▶ _Data excerpts_:

================================

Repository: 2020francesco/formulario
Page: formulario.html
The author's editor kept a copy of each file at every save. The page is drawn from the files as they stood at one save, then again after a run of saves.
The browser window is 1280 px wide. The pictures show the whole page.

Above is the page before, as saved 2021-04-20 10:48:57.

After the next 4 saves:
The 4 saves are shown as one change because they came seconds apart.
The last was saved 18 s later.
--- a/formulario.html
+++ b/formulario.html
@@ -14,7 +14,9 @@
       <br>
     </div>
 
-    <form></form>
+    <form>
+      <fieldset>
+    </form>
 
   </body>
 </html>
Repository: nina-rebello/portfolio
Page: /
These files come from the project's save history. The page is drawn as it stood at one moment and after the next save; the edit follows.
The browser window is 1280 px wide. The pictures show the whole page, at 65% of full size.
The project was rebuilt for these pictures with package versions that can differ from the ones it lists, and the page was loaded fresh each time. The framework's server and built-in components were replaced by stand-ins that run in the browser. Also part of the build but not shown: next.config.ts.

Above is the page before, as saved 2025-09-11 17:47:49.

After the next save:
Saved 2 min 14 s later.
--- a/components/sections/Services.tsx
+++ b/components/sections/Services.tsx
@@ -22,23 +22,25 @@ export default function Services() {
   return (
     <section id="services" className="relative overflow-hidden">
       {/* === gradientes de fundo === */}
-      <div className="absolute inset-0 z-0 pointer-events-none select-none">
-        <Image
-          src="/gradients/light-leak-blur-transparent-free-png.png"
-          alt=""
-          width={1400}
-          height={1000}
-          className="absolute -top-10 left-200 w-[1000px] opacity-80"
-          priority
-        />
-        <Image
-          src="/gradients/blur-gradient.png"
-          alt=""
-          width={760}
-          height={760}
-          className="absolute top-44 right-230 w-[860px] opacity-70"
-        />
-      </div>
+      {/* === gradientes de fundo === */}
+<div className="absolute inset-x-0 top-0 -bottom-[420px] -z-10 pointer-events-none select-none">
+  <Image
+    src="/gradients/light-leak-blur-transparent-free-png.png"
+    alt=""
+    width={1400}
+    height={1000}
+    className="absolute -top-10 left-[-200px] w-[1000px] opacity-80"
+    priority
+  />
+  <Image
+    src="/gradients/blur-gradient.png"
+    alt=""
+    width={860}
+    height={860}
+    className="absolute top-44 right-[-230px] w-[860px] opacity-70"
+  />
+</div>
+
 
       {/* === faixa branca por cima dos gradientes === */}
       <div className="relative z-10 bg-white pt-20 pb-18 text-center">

================================

▶ _Instructions for the task_: Each line above that contains "drawn" must be copied out.

▶ _Exercise response_:
The author's editor kept a copy of each file at every save. The page is drawn from the files as they stood at one save, then again after a run of saves.
These files come from the project's save history. The page is drawn as it stood at one moment and after the next save; the edit follows.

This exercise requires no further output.